> _Edit difference data_

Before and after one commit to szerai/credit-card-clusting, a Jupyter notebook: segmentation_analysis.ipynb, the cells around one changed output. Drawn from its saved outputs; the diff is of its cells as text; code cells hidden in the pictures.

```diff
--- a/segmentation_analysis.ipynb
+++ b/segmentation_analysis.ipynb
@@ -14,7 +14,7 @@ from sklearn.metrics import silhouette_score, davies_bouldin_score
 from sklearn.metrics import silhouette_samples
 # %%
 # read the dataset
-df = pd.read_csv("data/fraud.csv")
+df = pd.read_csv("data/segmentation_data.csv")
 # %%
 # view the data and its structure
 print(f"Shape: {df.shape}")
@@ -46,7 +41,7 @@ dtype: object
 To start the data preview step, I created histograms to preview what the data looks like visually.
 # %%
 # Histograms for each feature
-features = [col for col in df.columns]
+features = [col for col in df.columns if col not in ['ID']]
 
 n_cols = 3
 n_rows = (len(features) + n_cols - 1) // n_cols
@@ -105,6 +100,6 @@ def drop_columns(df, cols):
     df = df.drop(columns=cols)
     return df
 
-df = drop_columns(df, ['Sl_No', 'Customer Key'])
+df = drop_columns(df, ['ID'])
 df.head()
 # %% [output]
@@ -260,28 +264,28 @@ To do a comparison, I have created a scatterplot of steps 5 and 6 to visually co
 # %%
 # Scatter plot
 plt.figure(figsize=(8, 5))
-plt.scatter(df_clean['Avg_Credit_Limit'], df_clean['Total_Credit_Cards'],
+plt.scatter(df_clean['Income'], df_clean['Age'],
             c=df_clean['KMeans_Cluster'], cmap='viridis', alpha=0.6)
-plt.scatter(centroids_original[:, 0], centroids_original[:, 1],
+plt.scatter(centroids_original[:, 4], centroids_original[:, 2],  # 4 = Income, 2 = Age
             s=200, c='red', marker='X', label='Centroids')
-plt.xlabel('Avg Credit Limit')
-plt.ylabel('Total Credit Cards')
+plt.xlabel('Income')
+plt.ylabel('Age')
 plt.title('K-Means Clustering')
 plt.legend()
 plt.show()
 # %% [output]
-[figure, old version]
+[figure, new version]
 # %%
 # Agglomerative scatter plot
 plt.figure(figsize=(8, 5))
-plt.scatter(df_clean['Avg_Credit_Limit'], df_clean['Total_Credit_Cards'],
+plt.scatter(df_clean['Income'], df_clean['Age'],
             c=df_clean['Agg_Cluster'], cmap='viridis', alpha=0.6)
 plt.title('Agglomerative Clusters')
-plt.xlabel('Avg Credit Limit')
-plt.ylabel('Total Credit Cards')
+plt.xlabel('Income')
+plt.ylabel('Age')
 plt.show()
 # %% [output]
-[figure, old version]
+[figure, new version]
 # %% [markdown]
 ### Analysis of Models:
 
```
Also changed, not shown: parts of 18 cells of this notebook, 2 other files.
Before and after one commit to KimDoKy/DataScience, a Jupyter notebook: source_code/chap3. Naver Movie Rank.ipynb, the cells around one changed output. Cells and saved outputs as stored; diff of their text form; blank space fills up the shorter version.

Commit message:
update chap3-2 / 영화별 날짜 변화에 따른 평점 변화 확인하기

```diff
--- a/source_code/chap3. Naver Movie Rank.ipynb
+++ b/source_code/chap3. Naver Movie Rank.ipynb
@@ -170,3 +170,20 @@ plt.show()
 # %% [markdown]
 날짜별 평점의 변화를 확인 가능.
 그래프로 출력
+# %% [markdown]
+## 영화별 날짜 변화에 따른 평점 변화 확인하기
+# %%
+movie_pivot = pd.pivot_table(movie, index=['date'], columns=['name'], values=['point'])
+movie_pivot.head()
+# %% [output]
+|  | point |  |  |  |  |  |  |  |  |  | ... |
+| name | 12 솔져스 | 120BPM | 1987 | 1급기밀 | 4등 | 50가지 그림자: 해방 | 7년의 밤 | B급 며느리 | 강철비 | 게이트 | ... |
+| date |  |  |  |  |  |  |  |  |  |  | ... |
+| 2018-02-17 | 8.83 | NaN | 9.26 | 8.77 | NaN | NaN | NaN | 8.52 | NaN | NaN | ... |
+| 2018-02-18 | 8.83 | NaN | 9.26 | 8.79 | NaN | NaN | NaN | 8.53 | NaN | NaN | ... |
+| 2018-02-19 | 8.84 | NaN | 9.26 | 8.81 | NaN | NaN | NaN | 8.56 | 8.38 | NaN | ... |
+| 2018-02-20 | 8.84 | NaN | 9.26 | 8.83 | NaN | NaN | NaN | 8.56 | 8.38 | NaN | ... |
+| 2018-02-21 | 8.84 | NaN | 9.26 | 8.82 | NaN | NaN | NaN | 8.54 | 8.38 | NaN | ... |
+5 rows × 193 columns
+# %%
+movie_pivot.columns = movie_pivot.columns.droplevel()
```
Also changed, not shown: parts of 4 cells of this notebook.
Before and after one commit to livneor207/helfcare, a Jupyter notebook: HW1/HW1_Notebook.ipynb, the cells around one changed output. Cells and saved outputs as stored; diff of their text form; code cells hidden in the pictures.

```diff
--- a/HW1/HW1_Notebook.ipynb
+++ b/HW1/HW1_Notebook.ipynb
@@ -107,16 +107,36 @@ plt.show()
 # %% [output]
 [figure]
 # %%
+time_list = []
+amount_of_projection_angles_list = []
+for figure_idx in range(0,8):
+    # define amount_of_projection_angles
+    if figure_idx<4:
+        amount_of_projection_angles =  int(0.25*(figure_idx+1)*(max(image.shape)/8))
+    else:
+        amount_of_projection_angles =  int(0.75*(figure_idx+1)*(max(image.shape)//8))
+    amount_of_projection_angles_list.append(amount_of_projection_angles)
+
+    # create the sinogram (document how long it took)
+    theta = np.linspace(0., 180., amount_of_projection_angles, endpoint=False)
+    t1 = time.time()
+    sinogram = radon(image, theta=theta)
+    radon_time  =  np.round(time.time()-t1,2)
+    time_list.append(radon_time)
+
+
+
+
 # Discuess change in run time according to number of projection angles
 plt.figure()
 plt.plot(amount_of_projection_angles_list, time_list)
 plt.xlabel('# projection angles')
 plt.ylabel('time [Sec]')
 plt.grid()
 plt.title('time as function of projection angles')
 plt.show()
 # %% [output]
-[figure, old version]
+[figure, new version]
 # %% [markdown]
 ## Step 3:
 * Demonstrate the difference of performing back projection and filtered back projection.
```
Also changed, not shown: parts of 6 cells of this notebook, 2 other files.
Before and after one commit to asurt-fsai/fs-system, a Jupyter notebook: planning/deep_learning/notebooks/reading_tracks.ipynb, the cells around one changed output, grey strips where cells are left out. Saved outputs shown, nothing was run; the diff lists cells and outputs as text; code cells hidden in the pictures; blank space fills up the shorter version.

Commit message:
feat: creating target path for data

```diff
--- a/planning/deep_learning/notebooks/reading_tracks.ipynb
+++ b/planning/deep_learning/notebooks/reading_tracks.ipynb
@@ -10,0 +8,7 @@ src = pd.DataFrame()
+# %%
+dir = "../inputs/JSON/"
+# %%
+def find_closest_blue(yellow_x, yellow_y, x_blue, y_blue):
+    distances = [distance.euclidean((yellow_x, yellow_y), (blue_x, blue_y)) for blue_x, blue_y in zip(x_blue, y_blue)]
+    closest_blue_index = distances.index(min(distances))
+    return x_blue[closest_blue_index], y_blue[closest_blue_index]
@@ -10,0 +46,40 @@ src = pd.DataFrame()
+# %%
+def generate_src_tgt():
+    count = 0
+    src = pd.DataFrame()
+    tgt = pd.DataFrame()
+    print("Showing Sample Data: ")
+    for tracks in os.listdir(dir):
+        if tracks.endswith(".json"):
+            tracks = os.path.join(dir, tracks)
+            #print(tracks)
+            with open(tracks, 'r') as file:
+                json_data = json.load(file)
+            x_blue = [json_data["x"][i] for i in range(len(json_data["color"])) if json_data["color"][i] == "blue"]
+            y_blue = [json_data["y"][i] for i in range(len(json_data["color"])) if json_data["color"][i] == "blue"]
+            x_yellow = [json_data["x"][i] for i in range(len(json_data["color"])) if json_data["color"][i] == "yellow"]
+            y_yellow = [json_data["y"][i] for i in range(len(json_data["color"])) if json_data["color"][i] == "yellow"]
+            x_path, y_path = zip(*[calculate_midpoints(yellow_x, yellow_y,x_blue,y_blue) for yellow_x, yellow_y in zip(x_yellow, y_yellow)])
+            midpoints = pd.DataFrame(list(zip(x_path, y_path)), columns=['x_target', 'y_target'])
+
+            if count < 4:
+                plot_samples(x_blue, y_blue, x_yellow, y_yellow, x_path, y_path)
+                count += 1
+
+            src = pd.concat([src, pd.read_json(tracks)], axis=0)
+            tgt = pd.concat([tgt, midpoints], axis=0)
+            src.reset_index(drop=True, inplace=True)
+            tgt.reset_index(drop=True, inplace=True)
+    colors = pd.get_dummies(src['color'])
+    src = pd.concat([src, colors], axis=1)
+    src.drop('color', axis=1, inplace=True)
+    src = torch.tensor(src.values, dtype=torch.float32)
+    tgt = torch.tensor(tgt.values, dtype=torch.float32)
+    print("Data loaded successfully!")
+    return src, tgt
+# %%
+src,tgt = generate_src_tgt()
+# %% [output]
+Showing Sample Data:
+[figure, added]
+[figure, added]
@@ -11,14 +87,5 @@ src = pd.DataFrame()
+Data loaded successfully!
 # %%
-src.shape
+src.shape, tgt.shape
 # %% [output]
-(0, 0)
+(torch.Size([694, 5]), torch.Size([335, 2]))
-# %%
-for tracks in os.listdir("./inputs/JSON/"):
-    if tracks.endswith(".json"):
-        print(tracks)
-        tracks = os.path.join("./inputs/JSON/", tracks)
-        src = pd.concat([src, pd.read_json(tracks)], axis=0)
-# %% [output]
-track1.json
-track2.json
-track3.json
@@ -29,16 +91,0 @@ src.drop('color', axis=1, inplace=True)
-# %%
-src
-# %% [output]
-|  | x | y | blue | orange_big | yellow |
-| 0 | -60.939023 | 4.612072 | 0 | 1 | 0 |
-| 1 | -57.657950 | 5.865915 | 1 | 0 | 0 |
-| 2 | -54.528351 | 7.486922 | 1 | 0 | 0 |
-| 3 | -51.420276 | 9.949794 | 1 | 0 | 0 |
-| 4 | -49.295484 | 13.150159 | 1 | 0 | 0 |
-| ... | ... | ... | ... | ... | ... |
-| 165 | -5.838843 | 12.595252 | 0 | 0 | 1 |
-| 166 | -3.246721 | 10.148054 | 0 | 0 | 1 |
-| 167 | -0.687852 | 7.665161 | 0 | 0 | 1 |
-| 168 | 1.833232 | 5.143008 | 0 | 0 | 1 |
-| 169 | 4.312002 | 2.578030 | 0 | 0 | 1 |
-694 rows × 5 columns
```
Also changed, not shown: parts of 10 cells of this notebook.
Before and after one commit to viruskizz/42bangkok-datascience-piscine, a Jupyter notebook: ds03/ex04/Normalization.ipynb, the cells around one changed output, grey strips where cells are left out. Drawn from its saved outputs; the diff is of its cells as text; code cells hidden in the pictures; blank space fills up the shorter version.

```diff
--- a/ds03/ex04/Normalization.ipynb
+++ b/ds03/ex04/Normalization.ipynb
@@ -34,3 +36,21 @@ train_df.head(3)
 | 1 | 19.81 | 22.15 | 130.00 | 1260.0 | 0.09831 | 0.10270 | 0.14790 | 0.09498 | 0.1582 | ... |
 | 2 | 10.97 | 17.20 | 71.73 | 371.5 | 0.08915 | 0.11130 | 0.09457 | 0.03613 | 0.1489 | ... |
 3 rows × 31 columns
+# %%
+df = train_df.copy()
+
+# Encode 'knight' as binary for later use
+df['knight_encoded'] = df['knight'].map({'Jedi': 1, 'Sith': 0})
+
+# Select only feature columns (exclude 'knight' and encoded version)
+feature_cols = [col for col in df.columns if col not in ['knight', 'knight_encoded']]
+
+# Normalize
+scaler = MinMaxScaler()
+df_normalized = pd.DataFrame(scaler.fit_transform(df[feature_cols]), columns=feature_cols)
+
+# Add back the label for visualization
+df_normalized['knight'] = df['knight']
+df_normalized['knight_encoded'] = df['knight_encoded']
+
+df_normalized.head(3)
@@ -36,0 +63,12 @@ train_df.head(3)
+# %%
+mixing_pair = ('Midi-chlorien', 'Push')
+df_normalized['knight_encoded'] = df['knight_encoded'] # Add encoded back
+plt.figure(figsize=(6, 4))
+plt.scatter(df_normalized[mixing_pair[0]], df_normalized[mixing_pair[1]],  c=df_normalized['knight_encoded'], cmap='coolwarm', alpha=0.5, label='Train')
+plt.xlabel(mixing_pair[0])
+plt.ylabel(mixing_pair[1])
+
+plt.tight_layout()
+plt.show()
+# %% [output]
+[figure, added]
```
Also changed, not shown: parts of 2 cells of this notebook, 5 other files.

> _TASK DETAILS_
Looking at the entries above, say how many lines hold the word "inplace". Offer no other text.

> _ANSWER TO THIS TASK_
4